The power of slick narrative is far more compelling than the dry prose of carefully argued evidence. It is why we are so timid and unsure in our dealings with the extremists in our backyard, why we are so impatient with our short lived forays into democracy. For decades, we have been drip-fed the narrative of the heroic mujahideen freedom fighters-fully supported by the United States-and the Pakistan army, the one true dependable institution that stands like a bright line between us and the darkness of India, cast always in the role of defenders of the faith.
The power of this narrative is awe-inspiring. It has emboldened dictators and caused too many of us to question how the country can take up arms against groups that don the mantle of Jihad; they have become the princes of our narrative, infallible by virtue of their role. Only through the story have they found apologists for their hideous actions.
To turn our gaze outwards: our proximity to India offers staggering possibilities for trade and mutual benefit.

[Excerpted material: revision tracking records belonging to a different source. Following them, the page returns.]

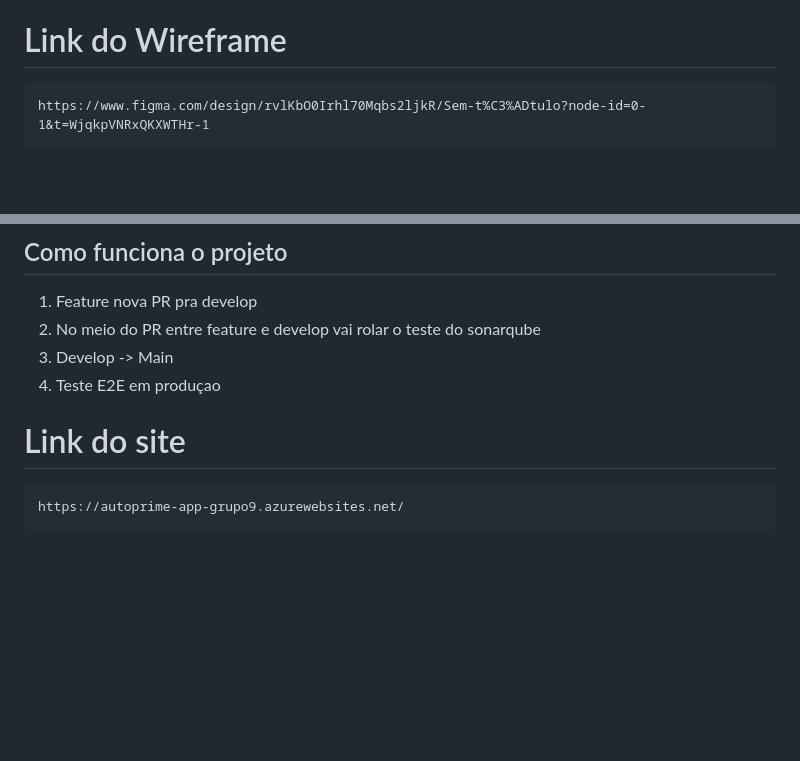
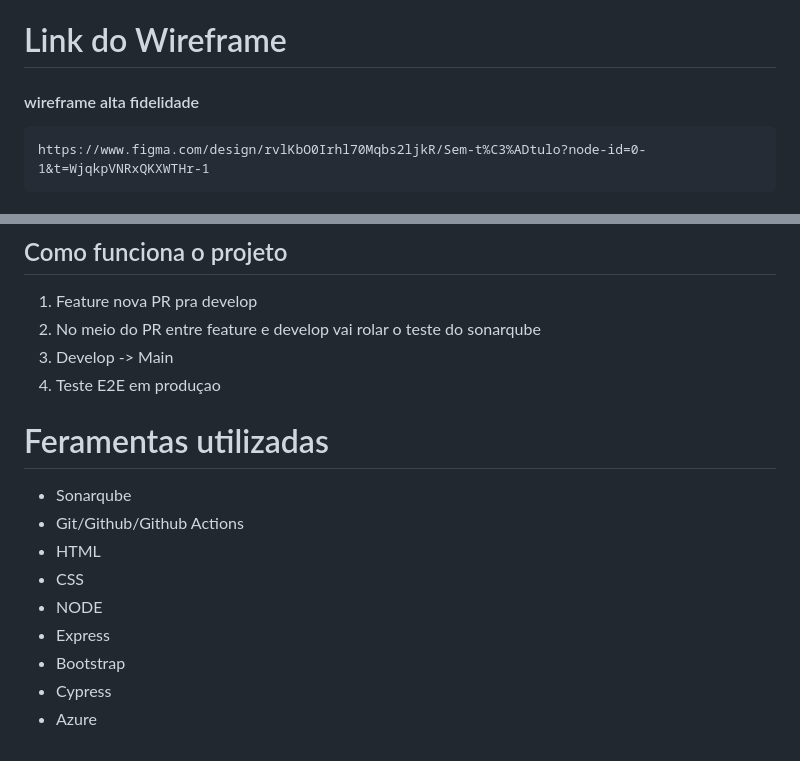
Before and after one commit to GabrielAraujo2079/Projeto-P2_Grupo9, a Markdown page: README.md, 2 parts joined by grey strips. Drawn GitHub-style; blank space fills up the shorter version.

````diff
--- a/README.md
+++ b/README.md
@@ -31,5 +45,7 @@
 
 # Link do Wireframe
+<h4>wireframe alta fidelidade</h4>
+
 ```
 https://www.figma.com/design/rvlKbO0Irhl70Mqbs2ljkR/Sem-t%C3%ADtulo?node-id=0-1&t=WjqkpVNRxQKXWTHr-1
 ```
@@ -48,9 +64,13 @@ https://www.figma.com/design/rvlKbO0Irhl70Mqbs2ljkR/Sem-t%C3%ADtulo?node-id=0-1&
 3. Develop -> Main
 4. Teste E2E em produçao
 
-
-
-# Link do site
-```
-https://autoprime-app-grupo9.azurewebsites.net/
-```
+# Feramentas utilizadas
+- Sonarqube
+- Git/Github/Github Actions
+- HTML
+- CSS
+- NODE
+- Express
+- Bootstrap
+- Cypress
+- Azure
````
Also changed, not shown: other parts of README.md (+28 -14 lines), docs/fluxo-projeto.png (added), 6 other files.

But no proposals or projections (and there have been many) will ever dent the faith in the trusted narrative: that India is not only the villain, but a storybook villain. Their gains are our losses and vice versa. It is a simple and deadly narrative device. Consequently, mutual benefit is an idea that most Pakistanis cannot, in their heart of hearts, grasp in terms of India.
Perhaps someone could argue that even with our prided nuclear deterrence, even with Indias new position in the eyes of the world, even with the security provided by trade, India would still be an aggressor nation. The problem with the supremacy of narrative is not that such an argument could be made, but that it leaves no room for reasoned debate whatsoever. For the story to go on, India must always be our cardboard villain, by virtue of being India, and so our true enemies, those who would destroy us like a cancer in our hearts, are spared the fullness of our righteous fury.
We are not the only ones so afflicted. The power of narrative in the Unites States, for example, is at least equally staggering. The fiction of WMDs in Iraq was so great that it silenced every proof. After 9/11, Republicans convinced a frightened polity that they must sacrifice their liberties for their freedom, and no one picked up a thesaurus. No doubt India, too, believes in a narrative that is the mirror of our own: inverted, and equally untrue.
It is irrelevant: we cannot judge ourselves by the failings of others, but by the successes we aspire to.
What makes the best stories truly powerful is the proverbial grain of truth. US foreign policy has often acted against our interests. Some in India do truly wish us terrible harm. Democracy is indeed a chaotic mess that can take decades to evolve. But we must parse the grain from the chaff, a task as thankless and unromantic as it is necessary.
The worlds complexities are made up of more shades than we can imagine. To be open-minded makes many of us profoundly uncomfortable. It means letting go of the story, our place in it, and becoming adrift in a chaotic world where right and wrong are woven into an incomprehensible tapestry.
I am no purist; if the truth were of no practical help I would be content to let it rot. But if we are blind to the awkward and messy truths of the world we will stumble forever, never knowing the way forward.